● **Task description**:
Only the line containing "The same window after the commit." and the lines after it, through the end of the data below, are to be returned, each exactly as it stands.
****************
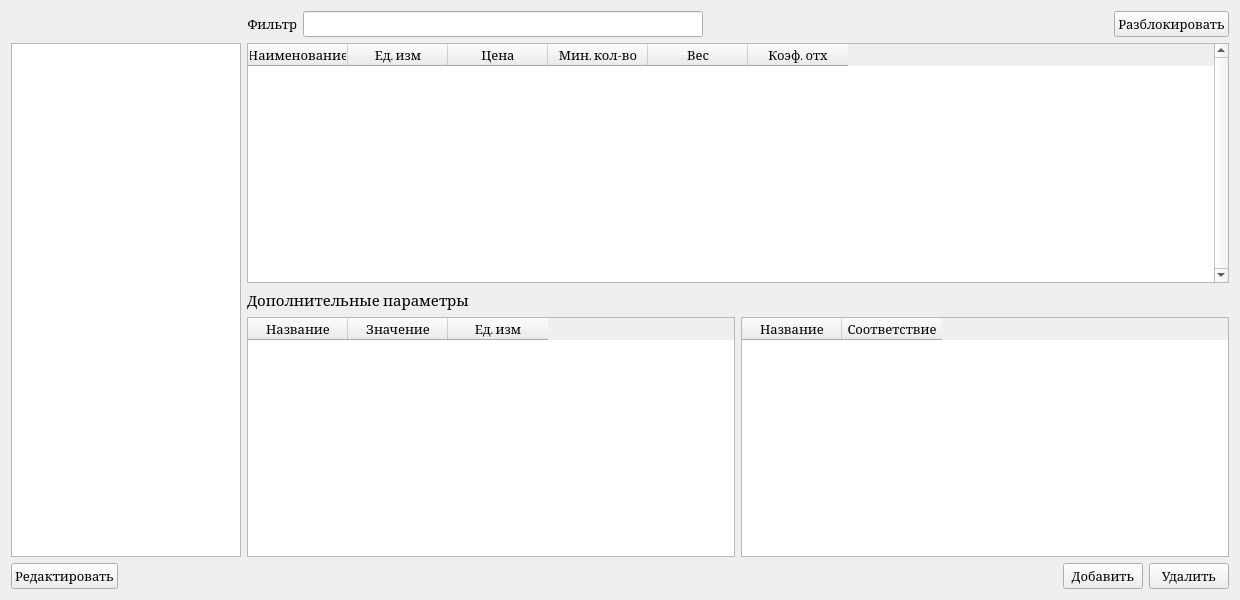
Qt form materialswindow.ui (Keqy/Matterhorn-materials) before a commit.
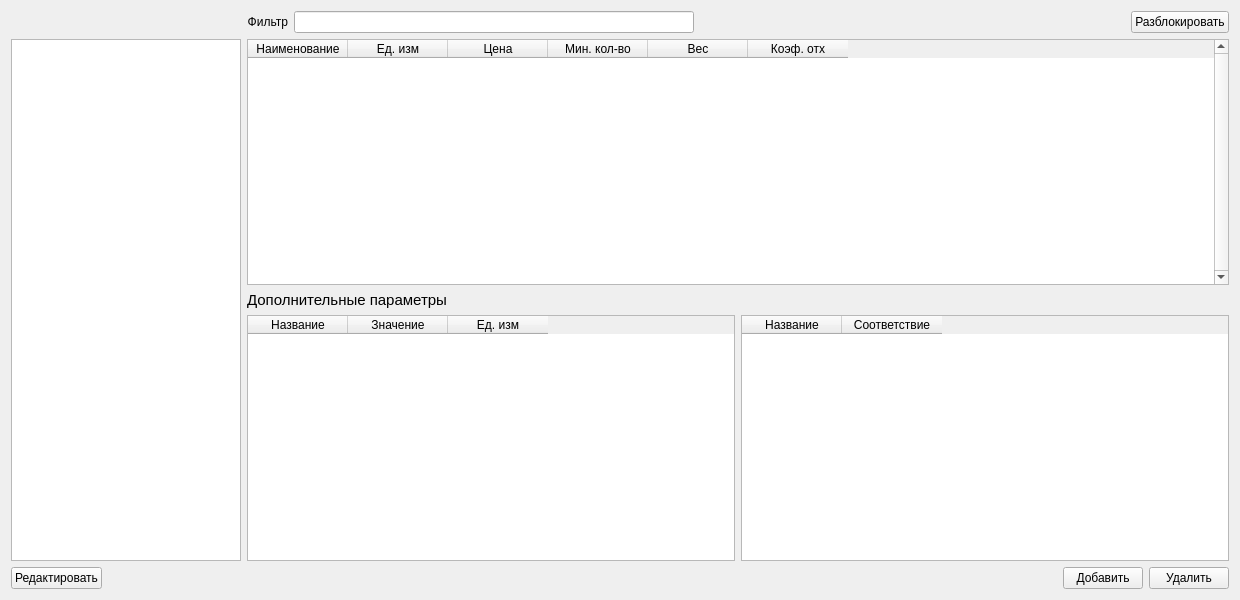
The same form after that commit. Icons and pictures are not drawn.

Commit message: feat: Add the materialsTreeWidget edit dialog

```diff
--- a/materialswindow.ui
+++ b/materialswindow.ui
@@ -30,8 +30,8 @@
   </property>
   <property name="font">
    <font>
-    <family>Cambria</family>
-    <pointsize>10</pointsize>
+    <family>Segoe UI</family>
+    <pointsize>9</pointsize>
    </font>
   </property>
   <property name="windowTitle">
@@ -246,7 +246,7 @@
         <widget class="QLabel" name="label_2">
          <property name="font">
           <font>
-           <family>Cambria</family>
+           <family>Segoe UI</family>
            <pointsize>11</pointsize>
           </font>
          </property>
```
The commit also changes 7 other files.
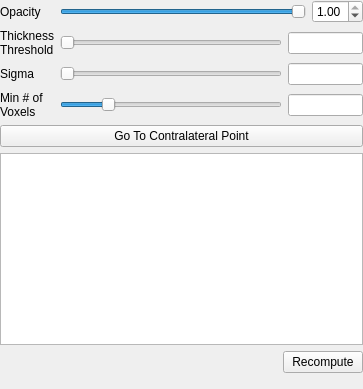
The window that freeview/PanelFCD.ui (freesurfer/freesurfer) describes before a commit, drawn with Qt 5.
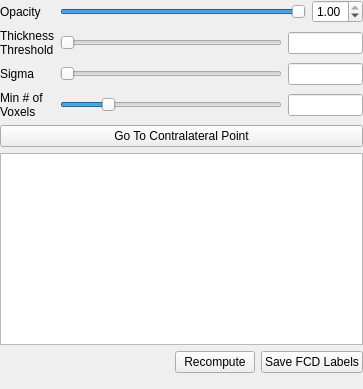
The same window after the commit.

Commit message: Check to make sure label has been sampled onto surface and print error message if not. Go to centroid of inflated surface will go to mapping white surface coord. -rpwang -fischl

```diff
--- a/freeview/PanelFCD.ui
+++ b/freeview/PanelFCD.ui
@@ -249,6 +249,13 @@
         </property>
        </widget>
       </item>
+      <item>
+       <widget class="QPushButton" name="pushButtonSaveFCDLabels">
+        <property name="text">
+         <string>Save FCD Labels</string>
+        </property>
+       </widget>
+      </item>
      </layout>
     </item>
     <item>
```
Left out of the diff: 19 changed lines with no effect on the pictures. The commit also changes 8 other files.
****************
● **Answer section**:
The same window after the commit.

Commit message: Check to make sure label has been sampled onto surface and print error message if not. Go to centroid of inflated surface will go to mapping white surface coord. -rpwang -fischl

```diff
--- a/freeview/PanelFCD.ui
+++ b/freeview/PanelFCD.ui
@@ -249,6 +249,13 @@
         </property>
        </widget>
       </item>
+      <item>
+       <widget class="QPushButton" name="pushButtonSaveFCDLabels">
+        <property name="text">
+         <string>Save FCD Labels</string>
+        </property>
+       </widget>
+      </item>
      </layout>
     </item>
     <item>
```
Left out of the diff: 19 changed lines with no effect on the pictures. The commit also changes 8 other files.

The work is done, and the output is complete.